[Structured diff data]
*** Begin section ***

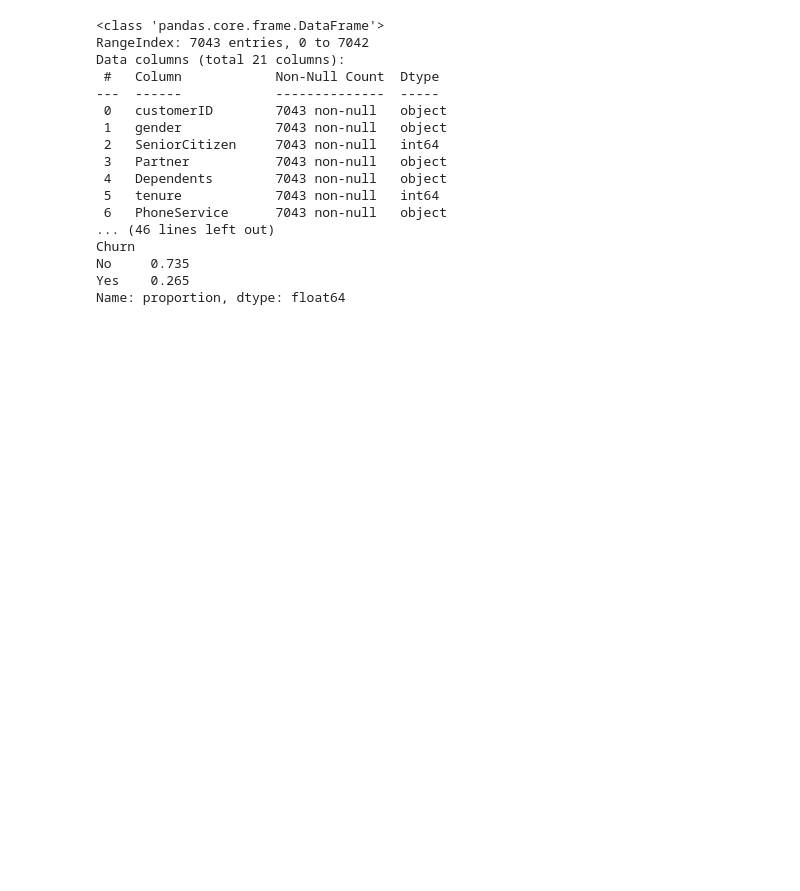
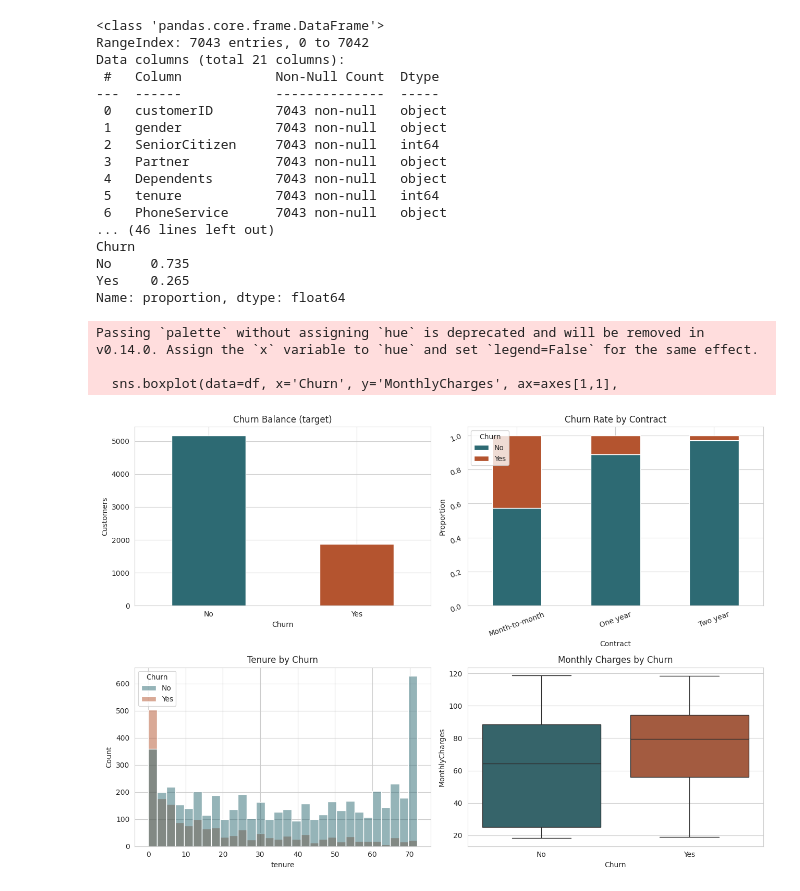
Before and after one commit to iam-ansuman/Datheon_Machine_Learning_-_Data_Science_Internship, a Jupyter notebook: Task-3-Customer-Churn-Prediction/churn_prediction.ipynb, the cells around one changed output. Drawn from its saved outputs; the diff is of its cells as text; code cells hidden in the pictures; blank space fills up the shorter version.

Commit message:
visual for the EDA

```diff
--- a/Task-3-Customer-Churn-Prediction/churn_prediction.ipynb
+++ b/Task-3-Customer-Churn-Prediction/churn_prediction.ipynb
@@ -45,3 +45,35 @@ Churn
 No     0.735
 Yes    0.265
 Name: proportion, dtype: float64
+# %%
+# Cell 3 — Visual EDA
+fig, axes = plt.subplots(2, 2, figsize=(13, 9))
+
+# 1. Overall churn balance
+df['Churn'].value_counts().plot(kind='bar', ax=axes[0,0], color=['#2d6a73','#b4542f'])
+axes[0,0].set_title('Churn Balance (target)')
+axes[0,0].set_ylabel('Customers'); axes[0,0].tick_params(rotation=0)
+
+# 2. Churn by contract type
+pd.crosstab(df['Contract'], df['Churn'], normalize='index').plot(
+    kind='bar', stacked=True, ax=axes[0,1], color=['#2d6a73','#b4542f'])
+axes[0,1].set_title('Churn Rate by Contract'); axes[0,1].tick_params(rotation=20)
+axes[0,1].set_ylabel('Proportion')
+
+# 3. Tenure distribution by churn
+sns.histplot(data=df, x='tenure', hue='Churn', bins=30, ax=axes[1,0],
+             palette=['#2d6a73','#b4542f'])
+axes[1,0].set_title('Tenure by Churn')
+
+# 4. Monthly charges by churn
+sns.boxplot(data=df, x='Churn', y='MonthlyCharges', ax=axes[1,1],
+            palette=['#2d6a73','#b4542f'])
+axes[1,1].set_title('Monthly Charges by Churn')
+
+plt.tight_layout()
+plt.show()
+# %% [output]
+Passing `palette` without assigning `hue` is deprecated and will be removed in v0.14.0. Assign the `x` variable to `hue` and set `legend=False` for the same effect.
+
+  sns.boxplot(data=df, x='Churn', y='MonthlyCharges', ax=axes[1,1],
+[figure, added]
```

*** End section ***
*** Begin section ***

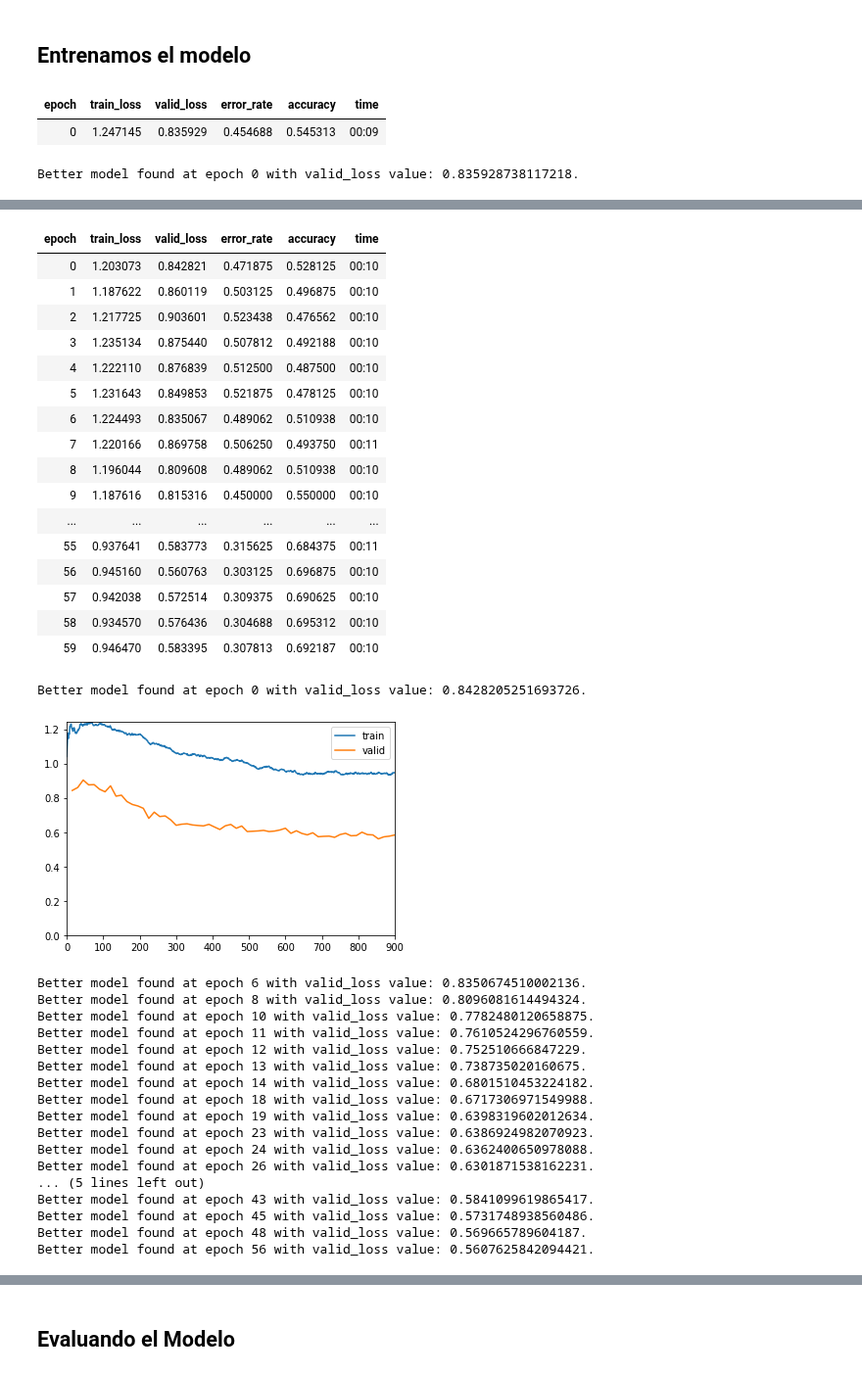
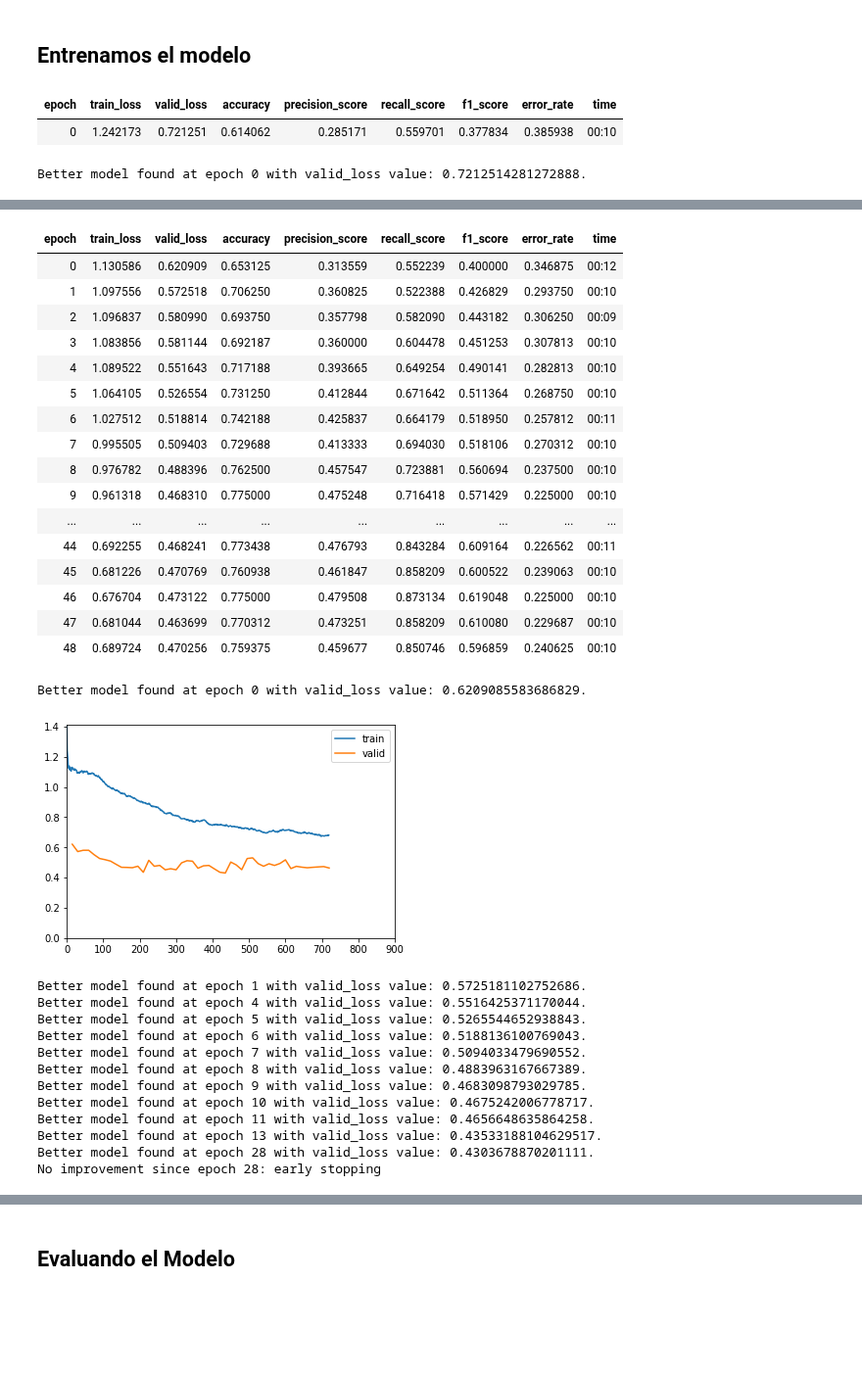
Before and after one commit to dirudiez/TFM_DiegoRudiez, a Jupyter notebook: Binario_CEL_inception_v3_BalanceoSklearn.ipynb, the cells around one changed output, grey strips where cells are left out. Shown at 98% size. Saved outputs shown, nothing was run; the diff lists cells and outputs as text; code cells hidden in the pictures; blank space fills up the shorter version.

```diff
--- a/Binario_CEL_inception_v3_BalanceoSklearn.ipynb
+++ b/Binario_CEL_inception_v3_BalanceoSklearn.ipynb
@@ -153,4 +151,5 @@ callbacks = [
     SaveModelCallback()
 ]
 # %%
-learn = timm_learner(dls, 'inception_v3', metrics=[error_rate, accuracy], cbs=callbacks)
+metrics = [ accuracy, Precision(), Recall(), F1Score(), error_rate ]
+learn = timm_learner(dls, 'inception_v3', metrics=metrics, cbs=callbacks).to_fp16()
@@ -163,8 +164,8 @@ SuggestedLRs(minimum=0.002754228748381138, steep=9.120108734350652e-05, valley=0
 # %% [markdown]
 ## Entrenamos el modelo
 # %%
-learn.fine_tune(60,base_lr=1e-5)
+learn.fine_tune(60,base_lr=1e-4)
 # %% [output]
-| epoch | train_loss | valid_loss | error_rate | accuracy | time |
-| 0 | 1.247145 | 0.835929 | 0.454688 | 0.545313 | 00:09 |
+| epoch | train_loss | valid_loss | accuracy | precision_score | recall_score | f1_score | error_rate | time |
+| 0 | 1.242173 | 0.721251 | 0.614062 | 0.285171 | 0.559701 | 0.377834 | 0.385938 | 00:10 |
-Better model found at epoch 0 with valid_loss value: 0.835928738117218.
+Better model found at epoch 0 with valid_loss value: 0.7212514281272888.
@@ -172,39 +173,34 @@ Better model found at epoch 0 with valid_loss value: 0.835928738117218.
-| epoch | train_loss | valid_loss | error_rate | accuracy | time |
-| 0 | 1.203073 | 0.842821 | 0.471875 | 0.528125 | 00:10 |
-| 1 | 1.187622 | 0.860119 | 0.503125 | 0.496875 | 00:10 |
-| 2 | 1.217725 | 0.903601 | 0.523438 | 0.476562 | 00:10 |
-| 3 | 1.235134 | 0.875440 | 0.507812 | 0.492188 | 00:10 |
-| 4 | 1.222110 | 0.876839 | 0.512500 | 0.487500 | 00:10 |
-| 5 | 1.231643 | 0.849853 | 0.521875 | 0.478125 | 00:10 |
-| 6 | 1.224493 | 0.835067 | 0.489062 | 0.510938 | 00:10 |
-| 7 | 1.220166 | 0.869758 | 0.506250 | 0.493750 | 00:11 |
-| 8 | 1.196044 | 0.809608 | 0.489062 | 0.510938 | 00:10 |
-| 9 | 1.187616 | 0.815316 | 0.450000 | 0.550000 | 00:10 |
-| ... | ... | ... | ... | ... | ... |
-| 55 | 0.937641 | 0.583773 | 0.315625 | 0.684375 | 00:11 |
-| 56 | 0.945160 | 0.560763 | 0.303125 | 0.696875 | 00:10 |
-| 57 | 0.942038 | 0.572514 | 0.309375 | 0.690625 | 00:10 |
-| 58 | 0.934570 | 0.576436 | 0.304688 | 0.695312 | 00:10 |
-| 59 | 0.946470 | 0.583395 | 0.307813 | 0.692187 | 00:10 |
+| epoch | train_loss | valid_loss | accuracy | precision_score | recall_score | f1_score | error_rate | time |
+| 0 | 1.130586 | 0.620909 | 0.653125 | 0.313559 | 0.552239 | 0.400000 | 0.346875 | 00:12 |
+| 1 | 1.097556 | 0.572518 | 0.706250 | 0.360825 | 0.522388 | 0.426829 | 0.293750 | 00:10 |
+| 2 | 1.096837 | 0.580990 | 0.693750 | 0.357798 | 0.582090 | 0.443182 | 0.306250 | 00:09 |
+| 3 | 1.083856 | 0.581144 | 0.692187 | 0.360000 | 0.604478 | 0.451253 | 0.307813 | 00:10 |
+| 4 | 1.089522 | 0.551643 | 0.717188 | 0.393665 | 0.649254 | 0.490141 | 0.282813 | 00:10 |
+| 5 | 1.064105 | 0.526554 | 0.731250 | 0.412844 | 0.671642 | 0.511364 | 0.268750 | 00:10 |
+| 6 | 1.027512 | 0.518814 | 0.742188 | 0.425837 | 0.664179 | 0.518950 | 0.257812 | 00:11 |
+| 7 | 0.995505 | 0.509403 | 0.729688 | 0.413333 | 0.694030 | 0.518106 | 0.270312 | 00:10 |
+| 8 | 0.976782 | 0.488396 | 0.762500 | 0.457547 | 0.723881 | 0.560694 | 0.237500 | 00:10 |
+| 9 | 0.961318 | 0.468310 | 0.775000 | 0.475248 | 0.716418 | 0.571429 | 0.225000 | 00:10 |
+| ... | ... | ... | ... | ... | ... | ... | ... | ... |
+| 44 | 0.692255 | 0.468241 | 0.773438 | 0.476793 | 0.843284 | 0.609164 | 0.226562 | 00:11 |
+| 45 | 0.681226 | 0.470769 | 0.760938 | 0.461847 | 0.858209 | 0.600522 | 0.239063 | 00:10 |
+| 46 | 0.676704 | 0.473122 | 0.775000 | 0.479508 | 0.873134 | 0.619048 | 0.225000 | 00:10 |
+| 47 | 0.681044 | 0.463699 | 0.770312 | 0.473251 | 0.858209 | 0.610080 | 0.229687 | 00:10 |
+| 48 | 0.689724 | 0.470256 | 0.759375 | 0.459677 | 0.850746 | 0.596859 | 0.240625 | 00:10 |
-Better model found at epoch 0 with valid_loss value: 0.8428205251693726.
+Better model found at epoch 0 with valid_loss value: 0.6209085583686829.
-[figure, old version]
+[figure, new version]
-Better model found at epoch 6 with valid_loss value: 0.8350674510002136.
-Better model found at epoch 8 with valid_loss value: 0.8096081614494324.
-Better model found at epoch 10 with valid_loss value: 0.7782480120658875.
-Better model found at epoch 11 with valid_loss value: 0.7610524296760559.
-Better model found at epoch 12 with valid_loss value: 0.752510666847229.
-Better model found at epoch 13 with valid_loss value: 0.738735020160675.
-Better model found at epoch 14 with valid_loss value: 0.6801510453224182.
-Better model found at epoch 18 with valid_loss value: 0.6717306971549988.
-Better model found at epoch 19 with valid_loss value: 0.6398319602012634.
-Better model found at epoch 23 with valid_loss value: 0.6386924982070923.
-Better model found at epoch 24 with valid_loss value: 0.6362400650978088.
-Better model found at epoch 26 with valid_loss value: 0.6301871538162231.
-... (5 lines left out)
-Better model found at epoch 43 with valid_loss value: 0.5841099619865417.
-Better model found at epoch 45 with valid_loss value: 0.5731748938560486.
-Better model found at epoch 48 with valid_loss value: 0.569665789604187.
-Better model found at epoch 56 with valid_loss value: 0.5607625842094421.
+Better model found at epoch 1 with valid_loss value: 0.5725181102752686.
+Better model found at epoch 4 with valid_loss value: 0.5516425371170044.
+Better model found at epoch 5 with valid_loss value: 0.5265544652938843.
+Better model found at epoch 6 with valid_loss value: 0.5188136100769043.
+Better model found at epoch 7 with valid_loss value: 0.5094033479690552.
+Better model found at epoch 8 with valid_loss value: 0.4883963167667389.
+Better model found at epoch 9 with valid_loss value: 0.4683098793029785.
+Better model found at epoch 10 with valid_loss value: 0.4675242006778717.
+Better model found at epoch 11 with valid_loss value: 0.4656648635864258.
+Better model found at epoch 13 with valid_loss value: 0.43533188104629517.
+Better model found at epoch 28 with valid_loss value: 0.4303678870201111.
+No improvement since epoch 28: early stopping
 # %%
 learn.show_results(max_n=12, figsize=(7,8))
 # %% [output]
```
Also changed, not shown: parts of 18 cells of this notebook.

*** End section ***
*** Begin section ***

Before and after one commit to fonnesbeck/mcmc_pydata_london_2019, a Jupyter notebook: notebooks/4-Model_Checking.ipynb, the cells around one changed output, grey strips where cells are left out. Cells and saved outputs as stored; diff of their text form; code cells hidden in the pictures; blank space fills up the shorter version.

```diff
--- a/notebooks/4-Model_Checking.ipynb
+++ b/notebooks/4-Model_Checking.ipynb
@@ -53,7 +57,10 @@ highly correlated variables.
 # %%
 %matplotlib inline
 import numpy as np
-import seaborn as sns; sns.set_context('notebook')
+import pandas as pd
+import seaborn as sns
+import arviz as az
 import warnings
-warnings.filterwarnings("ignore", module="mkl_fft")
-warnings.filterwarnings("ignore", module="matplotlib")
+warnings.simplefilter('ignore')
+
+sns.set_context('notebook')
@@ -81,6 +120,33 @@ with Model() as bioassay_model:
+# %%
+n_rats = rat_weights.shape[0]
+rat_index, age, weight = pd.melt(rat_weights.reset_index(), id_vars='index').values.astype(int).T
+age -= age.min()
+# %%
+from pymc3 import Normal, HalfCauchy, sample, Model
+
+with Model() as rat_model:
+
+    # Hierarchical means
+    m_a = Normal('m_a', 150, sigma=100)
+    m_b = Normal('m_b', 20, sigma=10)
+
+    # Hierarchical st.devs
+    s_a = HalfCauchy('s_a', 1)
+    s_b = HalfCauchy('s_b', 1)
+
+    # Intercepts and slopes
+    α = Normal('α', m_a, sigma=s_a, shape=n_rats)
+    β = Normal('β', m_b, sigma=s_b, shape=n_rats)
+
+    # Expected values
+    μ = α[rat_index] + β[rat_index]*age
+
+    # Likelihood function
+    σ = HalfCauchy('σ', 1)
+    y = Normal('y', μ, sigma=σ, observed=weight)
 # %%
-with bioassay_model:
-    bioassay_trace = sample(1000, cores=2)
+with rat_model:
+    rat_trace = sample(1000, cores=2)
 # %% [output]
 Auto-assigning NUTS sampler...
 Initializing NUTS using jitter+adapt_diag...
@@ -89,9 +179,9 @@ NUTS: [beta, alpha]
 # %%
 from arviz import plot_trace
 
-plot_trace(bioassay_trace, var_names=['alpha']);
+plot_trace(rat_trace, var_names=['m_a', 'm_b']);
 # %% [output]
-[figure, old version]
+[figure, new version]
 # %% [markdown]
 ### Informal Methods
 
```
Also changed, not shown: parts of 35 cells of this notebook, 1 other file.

*** End section ***

## Your goal
Copy every line of the records above that holds the word "ipynb".

## Problem solution
Before and after one commit to iam-ansuman/Datheon_Machine_Learning_-_Data_Science_Internship, a Jupyter notebook: Task-3-Customer-Churn-Prediction/churn_prediction.ipynb, the cells around one changed output. Drawn from its saved outputs; the diff is of its cells as text; code cells hidden in the pictures; blank space fills up the shorter version.
--- a/Task-3-Customer-Churn-Prediction/churn_prediction.ipynb
+++ b/Task-3-Customer-Churn-Prediction/churn_prediction.ipynb
Before and after one commit to dirudiez/TFM_DiegoRudiez, a Jupyter notebook: Binario_CEL_inception_v3_BalanceoSklearn.ipynb, the cells around one changed output, grey strips where cells are left out. Shown at 98% size. Saved outputs shown, nothing was run; the diff lists cells and outputs as text; code cells hidden in the pictures; blank space fills up the shorter version.
--- a/Binario_CEL_inception_v3_BalanceoSklearn.ipynb
+++ b/Binario_CEL_inception_v3_BalanceoSklearn.ipynb
Before and after one commit to fonnesbeck/mcmc_pydata_london_2019, a Jupyter notebook: notebooks/4-Model_Checking.ipynb, the cells around one changed output, grey strips where cells are left out. Cells and saved outputs as stored; diff of their text form; code cells hidden in the pictures; blank space fills up the shorter version.
--- a/notebooks/4-Model_Checking.ipynb
+++ b/notebooks/4-Model_Checking.ipynb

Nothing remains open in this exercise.